* Goal of the exercise
Return a copy of every line in the records that includes the word "LoginPage".

* Working data
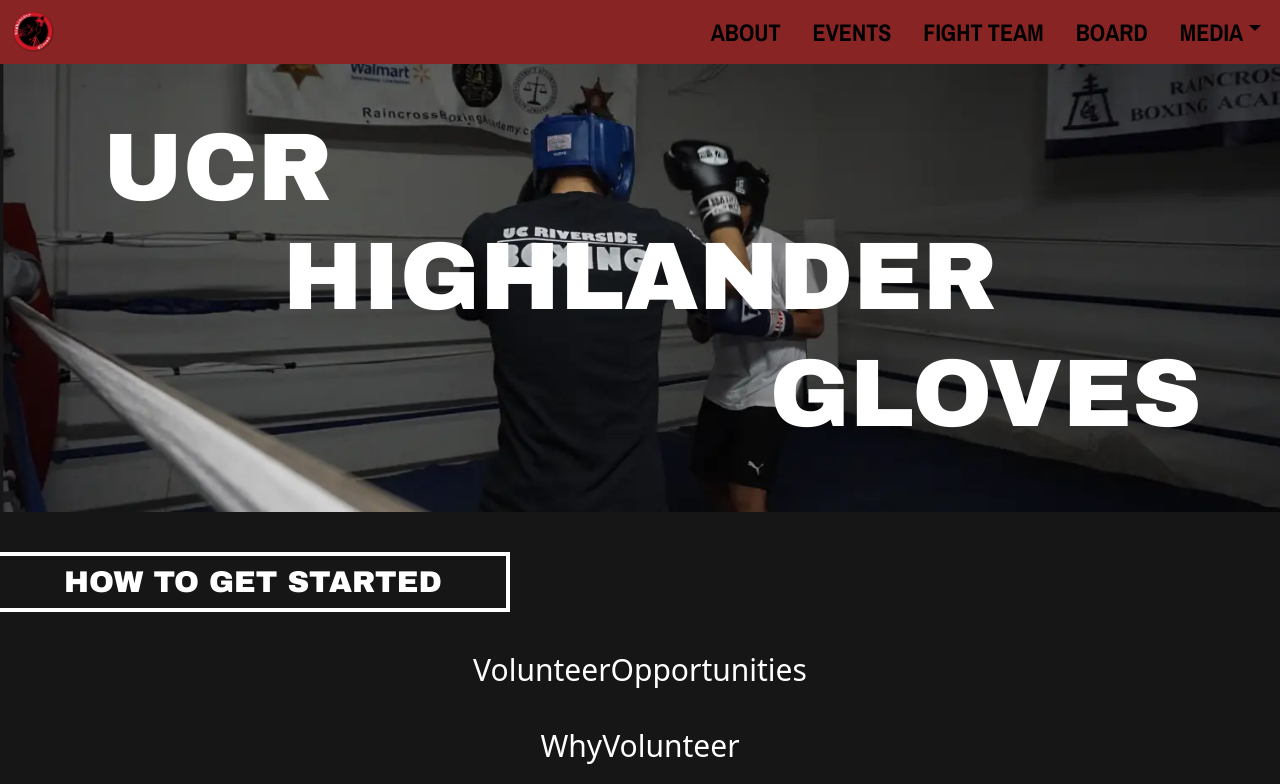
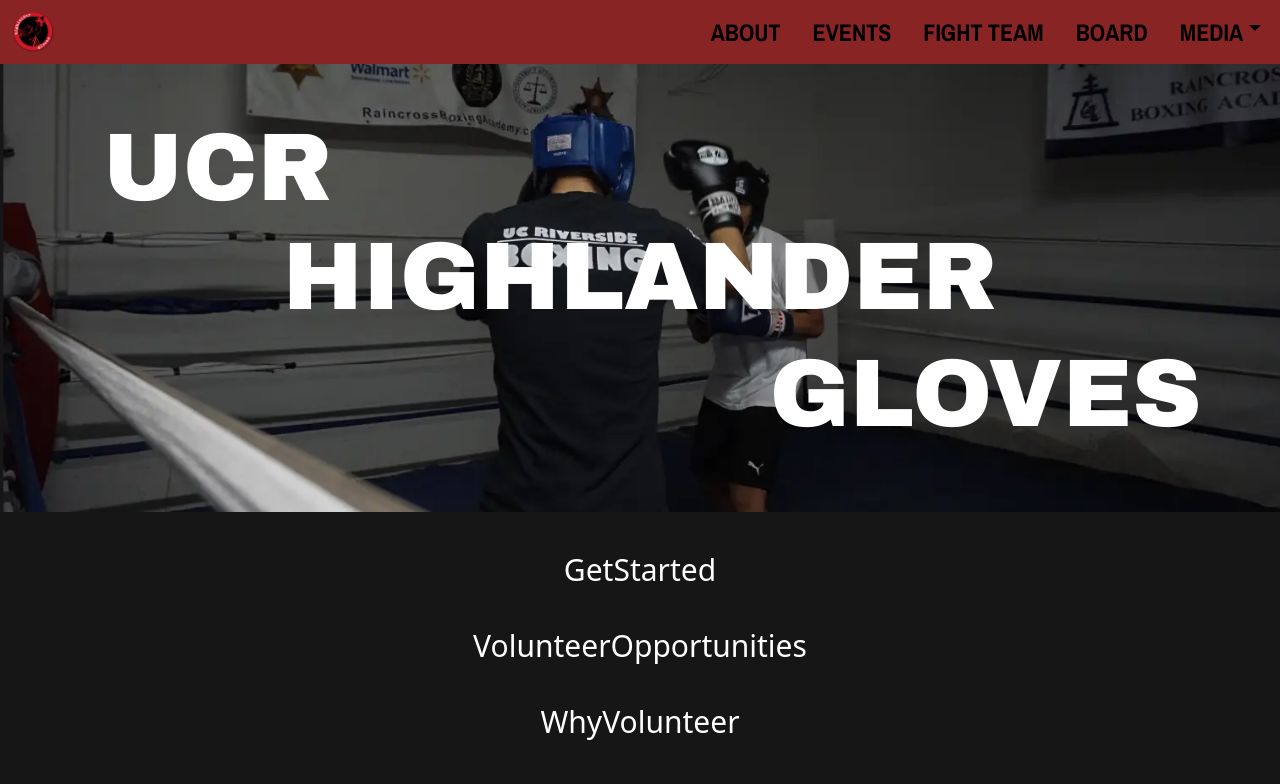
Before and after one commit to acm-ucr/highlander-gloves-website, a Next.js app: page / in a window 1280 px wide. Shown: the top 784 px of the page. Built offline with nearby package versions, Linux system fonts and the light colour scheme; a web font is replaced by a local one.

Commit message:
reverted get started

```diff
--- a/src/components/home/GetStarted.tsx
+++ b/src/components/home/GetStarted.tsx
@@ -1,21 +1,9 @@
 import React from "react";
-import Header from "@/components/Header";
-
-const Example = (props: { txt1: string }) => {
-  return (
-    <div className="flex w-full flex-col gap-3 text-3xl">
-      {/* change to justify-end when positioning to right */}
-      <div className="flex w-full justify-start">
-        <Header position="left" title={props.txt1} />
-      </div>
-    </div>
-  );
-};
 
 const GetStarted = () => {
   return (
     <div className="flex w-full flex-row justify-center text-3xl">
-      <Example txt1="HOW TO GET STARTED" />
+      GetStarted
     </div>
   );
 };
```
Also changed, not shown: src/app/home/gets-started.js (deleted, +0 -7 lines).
---
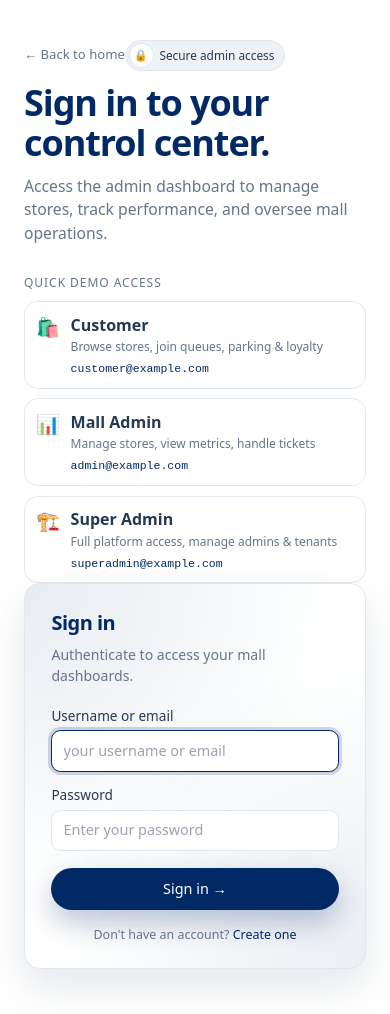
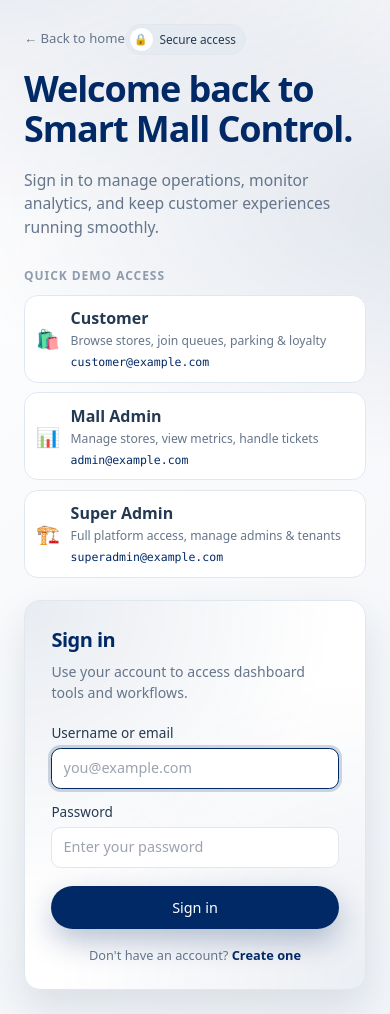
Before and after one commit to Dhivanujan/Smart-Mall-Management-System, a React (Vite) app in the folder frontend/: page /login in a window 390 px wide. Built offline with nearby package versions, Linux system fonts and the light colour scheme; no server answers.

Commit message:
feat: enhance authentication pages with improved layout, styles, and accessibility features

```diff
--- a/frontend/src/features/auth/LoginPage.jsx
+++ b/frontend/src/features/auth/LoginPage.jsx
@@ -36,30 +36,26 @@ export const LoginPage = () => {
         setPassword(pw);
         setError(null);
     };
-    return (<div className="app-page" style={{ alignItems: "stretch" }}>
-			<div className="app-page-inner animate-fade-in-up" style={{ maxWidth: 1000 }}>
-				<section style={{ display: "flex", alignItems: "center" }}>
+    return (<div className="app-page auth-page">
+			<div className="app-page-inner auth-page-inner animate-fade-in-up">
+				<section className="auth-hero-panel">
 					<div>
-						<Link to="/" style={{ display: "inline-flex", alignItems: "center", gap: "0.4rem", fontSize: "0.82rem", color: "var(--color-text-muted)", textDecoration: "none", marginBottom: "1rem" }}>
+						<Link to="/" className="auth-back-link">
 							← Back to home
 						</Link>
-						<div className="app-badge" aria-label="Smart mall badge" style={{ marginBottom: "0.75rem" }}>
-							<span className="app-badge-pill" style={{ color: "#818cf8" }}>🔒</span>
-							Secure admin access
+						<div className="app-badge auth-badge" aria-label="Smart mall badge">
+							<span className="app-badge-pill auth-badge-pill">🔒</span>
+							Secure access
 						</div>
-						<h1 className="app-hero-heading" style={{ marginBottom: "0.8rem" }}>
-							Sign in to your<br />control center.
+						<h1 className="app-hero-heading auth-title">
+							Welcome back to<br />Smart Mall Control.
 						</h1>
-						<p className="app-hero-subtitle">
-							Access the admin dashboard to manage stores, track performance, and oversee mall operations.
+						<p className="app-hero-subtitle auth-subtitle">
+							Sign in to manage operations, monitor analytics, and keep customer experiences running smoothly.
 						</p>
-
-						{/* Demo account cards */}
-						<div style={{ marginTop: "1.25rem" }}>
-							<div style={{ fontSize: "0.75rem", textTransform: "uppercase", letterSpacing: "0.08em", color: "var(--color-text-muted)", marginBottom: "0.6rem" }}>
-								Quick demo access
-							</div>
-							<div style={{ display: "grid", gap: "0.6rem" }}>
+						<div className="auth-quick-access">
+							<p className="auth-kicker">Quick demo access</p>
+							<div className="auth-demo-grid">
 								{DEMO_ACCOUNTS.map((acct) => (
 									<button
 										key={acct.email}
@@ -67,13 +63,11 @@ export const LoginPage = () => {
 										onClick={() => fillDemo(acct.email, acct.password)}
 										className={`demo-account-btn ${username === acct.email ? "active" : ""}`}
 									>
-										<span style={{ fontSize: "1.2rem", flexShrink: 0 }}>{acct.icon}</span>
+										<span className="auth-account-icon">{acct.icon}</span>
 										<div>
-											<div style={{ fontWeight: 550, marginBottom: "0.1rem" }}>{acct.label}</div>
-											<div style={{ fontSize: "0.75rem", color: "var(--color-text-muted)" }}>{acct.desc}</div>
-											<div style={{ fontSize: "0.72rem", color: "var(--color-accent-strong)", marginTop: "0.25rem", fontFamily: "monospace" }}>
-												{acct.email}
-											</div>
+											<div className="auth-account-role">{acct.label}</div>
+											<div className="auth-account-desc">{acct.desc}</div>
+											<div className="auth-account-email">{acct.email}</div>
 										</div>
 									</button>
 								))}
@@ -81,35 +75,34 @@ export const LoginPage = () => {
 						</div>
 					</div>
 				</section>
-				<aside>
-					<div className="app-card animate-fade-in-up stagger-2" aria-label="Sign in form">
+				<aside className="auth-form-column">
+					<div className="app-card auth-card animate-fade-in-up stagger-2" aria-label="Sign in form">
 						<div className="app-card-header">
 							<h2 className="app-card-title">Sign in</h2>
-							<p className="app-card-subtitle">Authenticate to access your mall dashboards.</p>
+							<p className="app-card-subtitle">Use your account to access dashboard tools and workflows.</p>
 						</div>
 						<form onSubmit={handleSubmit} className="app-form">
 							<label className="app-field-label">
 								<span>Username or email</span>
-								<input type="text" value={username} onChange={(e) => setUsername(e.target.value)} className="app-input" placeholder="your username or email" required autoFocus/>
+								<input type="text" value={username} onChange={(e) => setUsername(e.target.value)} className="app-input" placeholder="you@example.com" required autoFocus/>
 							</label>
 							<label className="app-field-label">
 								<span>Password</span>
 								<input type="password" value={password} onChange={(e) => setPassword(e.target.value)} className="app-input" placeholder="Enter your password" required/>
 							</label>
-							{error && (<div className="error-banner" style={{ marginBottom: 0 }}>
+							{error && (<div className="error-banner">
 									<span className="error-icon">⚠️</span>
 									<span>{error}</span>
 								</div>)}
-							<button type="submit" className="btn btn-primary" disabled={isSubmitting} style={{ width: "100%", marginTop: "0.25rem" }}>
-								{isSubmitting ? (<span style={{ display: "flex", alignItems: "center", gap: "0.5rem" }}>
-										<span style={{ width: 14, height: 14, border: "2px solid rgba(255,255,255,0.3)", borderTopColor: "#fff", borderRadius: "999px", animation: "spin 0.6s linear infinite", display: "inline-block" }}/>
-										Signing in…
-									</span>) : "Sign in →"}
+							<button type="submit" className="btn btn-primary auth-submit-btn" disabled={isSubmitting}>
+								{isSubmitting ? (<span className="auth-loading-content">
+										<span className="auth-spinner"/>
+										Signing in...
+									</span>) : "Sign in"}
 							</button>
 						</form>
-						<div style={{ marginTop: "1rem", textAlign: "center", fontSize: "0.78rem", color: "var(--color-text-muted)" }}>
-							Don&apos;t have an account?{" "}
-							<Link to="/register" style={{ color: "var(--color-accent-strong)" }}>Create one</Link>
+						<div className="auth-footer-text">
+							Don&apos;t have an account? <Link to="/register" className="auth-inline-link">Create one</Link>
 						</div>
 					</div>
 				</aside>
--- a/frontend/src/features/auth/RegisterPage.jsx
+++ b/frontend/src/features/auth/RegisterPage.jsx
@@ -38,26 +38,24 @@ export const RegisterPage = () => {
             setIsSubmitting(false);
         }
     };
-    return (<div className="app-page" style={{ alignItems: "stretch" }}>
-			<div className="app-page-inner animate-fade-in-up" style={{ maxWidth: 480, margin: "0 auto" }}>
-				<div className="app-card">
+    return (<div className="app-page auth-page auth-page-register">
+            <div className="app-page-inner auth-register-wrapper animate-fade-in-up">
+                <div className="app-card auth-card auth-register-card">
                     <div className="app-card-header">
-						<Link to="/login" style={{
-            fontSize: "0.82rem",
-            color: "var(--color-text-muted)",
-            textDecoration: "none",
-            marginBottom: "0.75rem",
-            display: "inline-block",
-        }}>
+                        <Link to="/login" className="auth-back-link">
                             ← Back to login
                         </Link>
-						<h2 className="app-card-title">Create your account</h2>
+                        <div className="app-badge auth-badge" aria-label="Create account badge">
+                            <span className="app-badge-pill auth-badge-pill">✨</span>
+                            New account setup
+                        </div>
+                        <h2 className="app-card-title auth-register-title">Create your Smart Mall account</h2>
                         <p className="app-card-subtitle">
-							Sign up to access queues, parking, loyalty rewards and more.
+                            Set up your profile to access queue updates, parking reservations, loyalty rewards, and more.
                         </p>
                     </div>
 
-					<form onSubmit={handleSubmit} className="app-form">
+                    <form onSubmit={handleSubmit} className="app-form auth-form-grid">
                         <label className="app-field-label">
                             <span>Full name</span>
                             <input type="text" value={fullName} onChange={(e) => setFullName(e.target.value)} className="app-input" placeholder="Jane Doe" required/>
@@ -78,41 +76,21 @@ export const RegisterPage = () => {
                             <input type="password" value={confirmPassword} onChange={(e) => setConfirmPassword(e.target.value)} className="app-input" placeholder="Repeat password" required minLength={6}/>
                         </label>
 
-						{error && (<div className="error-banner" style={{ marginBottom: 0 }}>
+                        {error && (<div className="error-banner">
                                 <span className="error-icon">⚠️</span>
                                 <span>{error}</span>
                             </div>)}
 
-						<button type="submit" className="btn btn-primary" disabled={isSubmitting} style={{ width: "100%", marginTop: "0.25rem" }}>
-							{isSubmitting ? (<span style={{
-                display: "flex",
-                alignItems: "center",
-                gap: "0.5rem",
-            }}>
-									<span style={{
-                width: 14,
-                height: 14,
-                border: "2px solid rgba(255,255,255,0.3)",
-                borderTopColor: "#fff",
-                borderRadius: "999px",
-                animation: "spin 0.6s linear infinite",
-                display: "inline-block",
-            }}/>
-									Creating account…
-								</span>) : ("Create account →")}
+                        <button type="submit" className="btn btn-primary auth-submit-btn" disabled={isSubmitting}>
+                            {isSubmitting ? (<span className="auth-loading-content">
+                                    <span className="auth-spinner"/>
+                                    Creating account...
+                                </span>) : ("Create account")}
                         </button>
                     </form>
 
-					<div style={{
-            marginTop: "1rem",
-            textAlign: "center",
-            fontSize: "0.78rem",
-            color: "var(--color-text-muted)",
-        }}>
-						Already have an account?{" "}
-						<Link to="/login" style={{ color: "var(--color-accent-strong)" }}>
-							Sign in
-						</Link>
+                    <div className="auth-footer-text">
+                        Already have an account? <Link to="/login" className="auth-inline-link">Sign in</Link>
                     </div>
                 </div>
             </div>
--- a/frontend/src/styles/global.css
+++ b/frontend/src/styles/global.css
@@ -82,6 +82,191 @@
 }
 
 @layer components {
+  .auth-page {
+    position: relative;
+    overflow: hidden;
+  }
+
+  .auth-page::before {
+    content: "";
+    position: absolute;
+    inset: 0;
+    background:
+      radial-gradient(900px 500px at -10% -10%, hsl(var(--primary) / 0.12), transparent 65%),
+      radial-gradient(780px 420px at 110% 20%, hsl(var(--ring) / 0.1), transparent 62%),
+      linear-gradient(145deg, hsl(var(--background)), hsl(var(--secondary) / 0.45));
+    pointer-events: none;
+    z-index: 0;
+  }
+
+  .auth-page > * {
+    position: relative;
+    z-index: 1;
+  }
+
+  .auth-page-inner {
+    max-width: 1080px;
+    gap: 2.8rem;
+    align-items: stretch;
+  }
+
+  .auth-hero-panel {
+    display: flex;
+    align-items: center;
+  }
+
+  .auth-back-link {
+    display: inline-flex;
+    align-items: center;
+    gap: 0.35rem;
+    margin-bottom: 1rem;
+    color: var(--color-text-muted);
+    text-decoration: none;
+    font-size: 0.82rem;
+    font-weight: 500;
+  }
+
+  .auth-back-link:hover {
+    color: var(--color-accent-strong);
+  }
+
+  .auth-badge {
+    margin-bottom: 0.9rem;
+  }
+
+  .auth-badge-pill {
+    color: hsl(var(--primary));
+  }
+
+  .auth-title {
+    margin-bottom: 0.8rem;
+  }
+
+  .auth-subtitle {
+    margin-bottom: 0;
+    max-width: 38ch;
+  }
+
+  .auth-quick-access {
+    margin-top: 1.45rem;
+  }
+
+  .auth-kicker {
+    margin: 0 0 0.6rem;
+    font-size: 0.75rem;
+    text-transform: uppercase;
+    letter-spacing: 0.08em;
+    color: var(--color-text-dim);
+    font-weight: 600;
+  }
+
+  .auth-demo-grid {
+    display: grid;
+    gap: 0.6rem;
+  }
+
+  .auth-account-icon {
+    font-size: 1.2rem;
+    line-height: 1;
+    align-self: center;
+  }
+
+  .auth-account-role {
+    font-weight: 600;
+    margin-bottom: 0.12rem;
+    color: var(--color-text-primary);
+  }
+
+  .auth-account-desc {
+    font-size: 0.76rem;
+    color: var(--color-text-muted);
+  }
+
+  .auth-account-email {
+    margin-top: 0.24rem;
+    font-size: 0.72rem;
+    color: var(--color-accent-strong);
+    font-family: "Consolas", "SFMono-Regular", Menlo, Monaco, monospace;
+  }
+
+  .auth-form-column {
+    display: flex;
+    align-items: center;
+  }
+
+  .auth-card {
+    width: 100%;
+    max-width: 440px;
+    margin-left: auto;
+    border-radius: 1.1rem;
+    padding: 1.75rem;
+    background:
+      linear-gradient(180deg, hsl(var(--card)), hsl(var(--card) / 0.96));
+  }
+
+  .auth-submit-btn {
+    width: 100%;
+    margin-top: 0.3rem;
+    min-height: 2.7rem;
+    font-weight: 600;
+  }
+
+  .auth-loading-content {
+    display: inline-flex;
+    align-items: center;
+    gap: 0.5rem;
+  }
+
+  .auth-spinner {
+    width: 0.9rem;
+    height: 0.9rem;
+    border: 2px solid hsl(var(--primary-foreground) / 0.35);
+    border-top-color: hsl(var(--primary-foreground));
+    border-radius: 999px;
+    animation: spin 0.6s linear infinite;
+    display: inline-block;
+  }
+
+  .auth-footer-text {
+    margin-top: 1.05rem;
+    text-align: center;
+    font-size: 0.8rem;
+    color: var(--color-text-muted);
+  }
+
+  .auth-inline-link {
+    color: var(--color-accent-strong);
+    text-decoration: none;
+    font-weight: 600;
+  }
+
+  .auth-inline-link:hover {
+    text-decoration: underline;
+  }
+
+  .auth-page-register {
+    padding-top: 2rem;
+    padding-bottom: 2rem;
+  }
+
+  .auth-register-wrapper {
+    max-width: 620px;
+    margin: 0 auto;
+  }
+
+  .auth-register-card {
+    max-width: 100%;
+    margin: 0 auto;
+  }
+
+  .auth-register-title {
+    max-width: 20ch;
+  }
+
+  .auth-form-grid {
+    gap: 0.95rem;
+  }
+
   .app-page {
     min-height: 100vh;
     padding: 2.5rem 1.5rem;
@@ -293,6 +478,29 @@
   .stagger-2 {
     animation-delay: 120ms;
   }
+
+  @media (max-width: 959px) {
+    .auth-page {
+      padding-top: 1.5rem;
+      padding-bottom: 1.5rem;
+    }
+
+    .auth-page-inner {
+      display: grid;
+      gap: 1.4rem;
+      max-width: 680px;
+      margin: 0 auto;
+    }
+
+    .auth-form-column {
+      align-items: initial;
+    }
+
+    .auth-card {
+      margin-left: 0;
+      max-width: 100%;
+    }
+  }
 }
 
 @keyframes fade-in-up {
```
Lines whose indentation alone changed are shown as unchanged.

* Task output
--- a/frontend/src/features/auth/LoginPage.jsx
+++ b/frontend/src/features/auth/LoginPage.jsx
@@ -36,30 +36,26 @@ export const LoginPage = () => {
@@ -67,13 +63,11 @@ export const LoginPage = () => {
@@ -81,35 +75,34 @@ export const LoginPage = () => {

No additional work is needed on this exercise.